Here are my top tips for trimming the food bill:
1) PLAN AHEAD.
Make a menu every week and then use this to make you shopping list. It sounds more tedious than it is I promise. The tim
2) BE PREPARED TO RE-PLAN.
Don't be afraid to go off-plan though. If you get to the grocery store or farmers' market and discover that they have a special on lamb chops when you have pork chops on the menu, if it will save you money, swap! Sometimes Buy-One-Get One offers can be useful
Building relationships with local producers
4) BUY WHOLE.
Every bit of processing a piece of food goes through before it gets to you costs money. Buying carrots that have already been peeled and cut, as opposed to whole and loose cost so much more than they should. Buying a chicken whole and jointing it yourself will save you so much money and once you have the knack will only take a few minutes.
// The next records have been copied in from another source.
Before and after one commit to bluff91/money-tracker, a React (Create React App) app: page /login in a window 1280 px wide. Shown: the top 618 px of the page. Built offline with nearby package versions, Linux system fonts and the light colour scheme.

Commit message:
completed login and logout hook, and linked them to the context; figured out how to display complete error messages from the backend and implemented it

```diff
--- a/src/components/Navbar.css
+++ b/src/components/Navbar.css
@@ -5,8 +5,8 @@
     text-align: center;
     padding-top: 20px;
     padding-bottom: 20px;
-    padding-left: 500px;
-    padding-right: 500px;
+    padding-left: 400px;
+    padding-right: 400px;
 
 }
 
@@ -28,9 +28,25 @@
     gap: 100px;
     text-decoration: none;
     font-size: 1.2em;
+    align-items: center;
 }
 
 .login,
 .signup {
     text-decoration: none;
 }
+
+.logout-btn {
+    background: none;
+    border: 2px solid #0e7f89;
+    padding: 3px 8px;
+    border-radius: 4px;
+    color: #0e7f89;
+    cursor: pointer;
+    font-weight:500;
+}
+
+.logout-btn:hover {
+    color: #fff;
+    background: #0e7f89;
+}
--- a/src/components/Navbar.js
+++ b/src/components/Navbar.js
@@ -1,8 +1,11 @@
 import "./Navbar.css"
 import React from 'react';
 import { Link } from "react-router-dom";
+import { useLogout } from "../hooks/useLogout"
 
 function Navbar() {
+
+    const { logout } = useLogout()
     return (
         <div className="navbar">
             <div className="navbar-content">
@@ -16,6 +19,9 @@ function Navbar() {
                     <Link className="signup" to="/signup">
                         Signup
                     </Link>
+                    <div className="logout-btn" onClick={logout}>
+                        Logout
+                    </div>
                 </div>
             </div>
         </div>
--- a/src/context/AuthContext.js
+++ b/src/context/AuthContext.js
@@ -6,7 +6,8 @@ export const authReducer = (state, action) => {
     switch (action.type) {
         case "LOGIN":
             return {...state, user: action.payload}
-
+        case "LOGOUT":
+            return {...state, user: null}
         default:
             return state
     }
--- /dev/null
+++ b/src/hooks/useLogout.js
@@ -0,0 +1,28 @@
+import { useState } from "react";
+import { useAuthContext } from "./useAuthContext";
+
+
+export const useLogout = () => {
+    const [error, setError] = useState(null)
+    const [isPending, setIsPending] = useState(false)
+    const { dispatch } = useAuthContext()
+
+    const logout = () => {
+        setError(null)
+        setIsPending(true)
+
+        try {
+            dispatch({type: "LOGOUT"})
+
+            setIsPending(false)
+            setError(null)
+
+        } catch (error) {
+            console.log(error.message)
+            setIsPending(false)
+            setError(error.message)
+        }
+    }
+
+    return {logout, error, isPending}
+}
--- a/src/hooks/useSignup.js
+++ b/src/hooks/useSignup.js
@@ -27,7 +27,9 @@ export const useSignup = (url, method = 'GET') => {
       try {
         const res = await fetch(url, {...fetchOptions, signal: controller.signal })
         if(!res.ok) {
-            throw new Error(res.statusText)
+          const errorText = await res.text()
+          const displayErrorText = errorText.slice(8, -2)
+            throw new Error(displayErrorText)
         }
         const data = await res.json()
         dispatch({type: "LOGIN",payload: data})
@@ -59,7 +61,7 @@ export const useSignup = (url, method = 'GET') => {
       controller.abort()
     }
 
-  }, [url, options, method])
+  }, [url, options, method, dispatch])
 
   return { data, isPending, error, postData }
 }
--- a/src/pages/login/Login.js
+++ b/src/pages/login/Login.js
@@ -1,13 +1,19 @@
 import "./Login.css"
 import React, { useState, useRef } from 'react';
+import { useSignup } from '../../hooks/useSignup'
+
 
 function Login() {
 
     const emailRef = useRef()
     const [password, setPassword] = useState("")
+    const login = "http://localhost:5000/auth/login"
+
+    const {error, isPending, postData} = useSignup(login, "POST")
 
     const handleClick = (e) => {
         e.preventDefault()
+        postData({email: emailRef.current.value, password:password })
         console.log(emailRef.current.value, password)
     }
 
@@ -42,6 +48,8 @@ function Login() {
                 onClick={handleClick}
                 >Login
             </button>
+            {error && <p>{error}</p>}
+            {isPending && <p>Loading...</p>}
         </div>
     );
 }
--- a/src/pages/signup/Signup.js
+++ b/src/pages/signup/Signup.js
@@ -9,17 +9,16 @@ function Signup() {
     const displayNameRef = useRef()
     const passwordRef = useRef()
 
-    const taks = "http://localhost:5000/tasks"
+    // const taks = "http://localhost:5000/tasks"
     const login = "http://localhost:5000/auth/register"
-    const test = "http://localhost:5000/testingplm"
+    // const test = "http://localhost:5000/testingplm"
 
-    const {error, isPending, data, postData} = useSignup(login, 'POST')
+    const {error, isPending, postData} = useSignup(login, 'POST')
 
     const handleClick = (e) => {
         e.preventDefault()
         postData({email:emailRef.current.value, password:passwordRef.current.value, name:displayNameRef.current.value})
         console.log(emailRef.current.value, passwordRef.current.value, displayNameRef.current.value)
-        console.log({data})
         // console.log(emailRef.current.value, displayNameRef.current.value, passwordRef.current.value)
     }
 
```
The left over bones can be used to make stock, which can be used to make soups, risottos and s
This can be a treasure trove of healthy bulk and flavour. Dried beans and pulses are a brilliant, super inexpensive way to include huge amounts of protein and fibre to a meal. Keeping a well-stocked store cupboard means that you can turn a few fresh ingredients into a hearty, nourishing supper without spending more than a pound or two per head.
6) COOK IN BULK.
7) THROW AWAY AS LITTLE AS POSSIBLE.
This might seem extreme or miserly, but things like carrot peelings, celery tops and bottoms, mushroom stems etc are brilliant for stocks. Odd bits of veg can be used up in soups, risotto or fried rice dishes like this one. These are
Seems impossible to think about at this time of the year, when the weather is so miserable, but even if you don't have much of a (or any) garden, you can grow tons of stuff in containers. Potatoes, carrots, salad leaves and herbs grow brilliantly in bags and pots, while tomatoes and chillies can be bought in their own pre-fertilized bags. If you DO have a garden and room for a compost bin, any scraps of veg and egg shells you have, along with fallen leaves and grass clippings make the most incredible free compost. In the peak of summer, with just a few square metres of dirt, you might find that you're hardly buying any veggies at all.
9) STAY AWAY FROM PROCESSED FOOD
A £1 family-sized lasagne is £1 for a reason and it's not because the manufacturer is feeling generous. In fact, 'manufacturer' isn't really a word we should want associated with our food.
If you make it from scratch, you can control what goes into your food (and what doesn't!) and again, not pay for processes you can easily do at home and additives you don't want.